What drives the need for transmission improvement

Early in our operational existence, we focused on “seams” issues – finding the logical places in our service area to link transmission assets to create a smooth‑flowing electrical highway to serve our customers. Those major, network‑driven projects accounted for significant investment in the build‑out of our 345‑kV system. As we were making our network more interconnected and reliable, we also focused on the life‑cycle maintenance of our existing assets, focusing on an asset management strategy to complement and create synergies with our network additions.

Today, our effective management of transmission components complements our planning strategy for electric reliability and economic benefits.

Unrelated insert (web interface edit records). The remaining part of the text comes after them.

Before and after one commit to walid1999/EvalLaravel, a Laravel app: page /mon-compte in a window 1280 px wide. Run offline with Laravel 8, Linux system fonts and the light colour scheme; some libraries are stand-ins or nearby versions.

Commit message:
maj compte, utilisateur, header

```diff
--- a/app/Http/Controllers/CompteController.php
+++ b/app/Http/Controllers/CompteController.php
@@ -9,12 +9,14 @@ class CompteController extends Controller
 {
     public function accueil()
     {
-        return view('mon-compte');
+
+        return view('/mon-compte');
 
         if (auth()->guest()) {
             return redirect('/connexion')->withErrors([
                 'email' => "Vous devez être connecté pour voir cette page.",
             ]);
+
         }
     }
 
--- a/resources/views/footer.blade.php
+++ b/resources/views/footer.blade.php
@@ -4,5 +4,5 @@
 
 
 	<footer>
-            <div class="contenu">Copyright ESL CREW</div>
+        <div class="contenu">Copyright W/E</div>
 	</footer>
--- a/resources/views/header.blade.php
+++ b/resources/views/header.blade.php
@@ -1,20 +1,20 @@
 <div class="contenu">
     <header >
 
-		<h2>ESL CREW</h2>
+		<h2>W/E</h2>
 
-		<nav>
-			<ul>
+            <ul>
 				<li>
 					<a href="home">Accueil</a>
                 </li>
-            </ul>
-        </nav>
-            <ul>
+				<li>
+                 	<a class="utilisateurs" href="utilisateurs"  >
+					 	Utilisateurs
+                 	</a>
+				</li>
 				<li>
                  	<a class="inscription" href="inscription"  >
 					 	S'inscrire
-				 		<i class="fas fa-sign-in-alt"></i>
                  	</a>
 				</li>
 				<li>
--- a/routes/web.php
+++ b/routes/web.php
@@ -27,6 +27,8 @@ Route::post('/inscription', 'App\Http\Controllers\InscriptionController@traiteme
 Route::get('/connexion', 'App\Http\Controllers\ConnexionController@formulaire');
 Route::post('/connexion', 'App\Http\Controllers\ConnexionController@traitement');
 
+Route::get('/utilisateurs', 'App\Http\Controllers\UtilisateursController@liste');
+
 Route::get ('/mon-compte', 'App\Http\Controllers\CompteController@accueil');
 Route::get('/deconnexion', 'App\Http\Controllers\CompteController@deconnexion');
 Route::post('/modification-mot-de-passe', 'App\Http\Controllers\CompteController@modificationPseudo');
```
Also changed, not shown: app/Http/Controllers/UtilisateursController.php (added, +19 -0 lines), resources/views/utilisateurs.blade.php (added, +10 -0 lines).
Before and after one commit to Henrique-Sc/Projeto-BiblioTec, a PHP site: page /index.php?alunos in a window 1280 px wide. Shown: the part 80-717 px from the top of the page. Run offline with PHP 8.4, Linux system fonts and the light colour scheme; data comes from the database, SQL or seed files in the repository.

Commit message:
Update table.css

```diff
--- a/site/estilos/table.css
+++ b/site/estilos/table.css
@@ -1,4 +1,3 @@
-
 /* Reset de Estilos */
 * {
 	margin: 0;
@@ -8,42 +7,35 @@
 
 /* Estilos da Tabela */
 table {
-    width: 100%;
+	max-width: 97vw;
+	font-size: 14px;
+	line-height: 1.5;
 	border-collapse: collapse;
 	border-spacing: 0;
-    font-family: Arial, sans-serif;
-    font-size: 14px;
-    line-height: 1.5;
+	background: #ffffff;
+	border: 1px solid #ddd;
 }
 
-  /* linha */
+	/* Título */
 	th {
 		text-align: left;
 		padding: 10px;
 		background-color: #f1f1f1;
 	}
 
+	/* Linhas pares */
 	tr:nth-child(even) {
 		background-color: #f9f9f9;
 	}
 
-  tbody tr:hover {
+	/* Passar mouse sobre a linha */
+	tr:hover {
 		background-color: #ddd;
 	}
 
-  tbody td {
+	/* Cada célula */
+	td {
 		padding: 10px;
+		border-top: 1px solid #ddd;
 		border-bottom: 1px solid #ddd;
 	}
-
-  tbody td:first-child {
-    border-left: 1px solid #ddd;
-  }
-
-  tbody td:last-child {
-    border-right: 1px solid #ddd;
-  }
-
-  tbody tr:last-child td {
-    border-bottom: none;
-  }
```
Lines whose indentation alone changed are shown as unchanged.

In a collaborative process, our asset management and planning teams work with other functional groups and stakeholders to achieve the best solutions to transmission system needs.

Asset management staff monitor the system through maintenance and inspection programs to identify issues related to equipment performance or condition. Equipment needing attention is discussed with planning to determine if other reliability needs exist on a line or within the geographic area. Projects are evaluated using various options to determine the best means of maintaining reliability.

Common needs that drive system improvements include:

  • New or retiring generation ‑ changes the generation impact on transmission
  • Economics ‑ greater access to the wholesale energy marketplace provides economic opportunities to utility customers
  • Enhanced NERC reliability standards ‑ require a greater degree of redundancy and analysis to assure reliable operation
  • Public policy ‑ renewable energy mandates and pending air-quality regulations will affect how the transmission system will be built and used
  • Asset renewal ‑ maintaining the system in good operating condition extends its life and improves safety and performance
  • Interconnections ‑ changes in how our customers distribute electricity toconsumers require new or modified transmission facilities
  • Load changes ‑ while overall load growth is low, loads are appearing and disappearing; changing power flows on the system
  • New technologies ‑ synchronized phasor measurements, demand‑side management and distributed resources affect how the grid is planned and operated to maintain reliability
  • Communications ‑ improvements in communication technology, such as fiber optics, are incorporated to support an ever‑increasing need to see and control what is happening on the transmission system in real time